→ **YOUR GOAL**
Give the number of lines below with "MUTAG" in them, leaving out anything else.

Change listing data:
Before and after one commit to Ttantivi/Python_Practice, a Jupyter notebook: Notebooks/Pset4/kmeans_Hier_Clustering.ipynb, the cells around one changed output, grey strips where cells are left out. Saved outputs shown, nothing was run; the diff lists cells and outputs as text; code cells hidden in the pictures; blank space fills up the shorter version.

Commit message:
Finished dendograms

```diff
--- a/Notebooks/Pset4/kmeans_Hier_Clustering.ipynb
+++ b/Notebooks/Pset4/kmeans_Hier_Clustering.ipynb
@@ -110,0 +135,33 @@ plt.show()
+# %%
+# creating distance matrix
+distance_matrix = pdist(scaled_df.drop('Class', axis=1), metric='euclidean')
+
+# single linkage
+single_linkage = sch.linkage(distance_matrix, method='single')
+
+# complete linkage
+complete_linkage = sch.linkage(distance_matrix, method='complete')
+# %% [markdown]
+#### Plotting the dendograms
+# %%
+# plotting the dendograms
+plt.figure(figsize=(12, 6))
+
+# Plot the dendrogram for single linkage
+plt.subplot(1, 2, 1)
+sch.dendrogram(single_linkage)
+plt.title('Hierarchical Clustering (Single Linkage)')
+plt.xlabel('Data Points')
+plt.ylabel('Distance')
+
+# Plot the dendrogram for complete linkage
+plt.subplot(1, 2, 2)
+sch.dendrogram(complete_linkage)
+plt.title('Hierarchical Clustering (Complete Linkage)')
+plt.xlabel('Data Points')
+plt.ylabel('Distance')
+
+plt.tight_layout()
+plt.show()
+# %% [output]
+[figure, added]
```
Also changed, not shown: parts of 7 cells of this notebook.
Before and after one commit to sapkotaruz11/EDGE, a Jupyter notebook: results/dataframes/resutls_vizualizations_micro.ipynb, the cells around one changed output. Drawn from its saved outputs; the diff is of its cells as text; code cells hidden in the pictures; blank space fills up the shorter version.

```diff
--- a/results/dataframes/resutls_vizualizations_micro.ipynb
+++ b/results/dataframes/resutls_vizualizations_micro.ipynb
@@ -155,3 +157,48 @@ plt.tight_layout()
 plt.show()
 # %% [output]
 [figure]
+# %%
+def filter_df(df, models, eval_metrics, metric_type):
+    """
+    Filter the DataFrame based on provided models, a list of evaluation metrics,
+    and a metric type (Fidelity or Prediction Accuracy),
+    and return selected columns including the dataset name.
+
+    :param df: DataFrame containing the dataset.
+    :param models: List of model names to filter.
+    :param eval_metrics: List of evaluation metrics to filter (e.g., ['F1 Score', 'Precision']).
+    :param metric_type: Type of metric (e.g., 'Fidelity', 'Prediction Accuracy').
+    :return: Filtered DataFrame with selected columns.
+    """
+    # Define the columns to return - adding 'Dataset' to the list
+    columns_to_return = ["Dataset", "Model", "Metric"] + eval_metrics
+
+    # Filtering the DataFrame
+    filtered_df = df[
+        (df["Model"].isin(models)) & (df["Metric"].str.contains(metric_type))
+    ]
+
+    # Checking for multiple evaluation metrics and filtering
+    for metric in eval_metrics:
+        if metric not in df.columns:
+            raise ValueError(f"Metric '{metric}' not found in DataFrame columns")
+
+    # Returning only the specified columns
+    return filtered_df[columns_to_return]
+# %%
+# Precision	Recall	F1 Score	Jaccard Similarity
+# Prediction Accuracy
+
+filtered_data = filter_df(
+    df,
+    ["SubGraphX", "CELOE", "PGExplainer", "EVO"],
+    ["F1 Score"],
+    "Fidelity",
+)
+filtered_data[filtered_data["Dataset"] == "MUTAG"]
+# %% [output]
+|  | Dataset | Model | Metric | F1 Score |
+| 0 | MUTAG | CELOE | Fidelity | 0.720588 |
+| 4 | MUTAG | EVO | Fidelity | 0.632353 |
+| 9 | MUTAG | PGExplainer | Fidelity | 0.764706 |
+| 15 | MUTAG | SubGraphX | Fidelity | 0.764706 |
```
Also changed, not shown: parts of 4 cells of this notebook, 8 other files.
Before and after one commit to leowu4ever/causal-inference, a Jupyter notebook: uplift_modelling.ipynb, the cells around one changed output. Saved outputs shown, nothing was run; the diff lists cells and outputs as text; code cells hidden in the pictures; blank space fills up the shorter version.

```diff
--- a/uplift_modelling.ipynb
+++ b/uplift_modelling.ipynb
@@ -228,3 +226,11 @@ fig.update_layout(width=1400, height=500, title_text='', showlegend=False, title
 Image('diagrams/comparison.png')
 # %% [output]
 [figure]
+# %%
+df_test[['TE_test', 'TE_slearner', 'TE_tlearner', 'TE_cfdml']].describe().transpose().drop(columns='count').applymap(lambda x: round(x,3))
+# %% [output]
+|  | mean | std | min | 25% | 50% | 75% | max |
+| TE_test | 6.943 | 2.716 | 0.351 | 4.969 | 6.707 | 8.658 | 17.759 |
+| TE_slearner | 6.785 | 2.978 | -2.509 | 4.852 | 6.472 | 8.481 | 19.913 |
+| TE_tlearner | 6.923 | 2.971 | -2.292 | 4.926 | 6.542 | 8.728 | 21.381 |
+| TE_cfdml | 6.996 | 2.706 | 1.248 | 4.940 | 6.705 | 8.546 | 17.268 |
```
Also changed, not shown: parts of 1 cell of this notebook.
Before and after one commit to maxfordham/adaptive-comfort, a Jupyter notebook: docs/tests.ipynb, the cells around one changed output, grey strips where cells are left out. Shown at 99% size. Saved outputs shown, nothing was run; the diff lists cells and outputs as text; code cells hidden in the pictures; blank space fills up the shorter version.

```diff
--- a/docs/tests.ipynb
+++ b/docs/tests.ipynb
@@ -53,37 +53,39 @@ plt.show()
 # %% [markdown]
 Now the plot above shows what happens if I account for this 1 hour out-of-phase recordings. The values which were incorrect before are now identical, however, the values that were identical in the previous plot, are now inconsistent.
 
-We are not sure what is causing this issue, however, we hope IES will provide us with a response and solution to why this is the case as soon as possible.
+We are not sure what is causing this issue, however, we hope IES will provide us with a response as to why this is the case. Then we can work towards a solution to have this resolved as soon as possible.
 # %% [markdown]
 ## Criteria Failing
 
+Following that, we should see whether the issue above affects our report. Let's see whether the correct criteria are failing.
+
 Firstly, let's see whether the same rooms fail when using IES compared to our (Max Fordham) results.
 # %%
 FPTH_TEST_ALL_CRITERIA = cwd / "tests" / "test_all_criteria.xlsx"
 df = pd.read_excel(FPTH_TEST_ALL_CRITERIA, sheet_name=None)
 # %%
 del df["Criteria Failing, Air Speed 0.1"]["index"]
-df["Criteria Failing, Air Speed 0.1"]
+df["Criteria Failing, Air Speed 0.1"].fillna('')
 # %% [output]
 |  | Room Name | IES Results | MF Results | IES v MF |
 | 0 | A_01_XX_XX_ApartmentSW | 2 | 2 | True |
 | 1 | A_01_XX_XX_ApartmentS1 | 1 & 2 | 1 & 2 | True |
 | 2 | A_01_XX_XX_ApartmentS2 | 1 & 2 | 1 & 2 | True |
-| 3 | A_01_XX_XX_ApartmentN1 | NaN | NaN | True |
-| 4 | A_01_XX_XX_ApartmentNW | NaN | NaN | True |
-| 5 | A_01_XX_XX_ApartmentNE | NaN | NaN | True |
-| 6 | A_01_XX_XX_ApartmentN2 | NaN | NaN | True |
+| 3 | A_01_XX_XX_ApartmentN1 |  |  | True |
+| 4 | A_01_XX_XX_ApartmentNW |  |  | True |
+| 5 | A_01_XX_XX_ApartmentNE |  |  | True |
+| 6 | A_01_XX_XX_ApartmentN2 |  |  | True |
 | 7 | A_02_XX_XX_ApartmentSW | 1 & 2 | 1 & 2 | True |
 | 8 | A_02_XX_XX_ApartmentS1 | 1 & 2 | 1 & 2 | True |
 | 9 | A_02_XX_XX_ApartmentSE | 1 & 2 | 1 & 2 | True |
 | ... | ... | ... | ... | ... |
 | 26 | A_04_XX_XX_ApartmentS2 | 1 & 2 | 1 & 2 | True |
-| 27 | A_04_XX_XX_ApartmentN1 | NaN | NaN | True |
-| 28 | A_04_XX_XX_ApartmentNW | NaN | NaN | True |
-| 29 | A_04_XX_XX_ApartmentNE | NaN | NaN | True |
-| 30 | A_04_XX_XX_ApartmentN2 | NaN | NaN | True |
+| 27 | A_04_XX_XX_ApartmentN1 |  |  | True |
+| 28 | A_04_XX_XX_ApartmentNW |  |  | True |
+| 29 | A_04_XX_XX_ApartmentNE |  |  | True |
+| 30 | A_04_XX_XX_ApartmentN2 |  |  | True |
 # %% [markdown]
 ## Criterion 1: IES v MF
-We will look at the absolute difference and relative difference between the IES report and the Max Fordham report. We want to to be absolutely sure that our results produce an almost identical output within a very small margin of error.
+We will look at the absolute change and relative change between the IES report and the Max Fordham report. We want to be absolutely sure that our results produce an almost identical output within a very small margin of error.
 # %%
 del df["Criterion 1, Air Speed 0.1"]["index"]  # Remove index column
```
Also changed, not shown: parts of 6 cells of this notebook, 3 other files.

→ **TASK RESPONSE**
5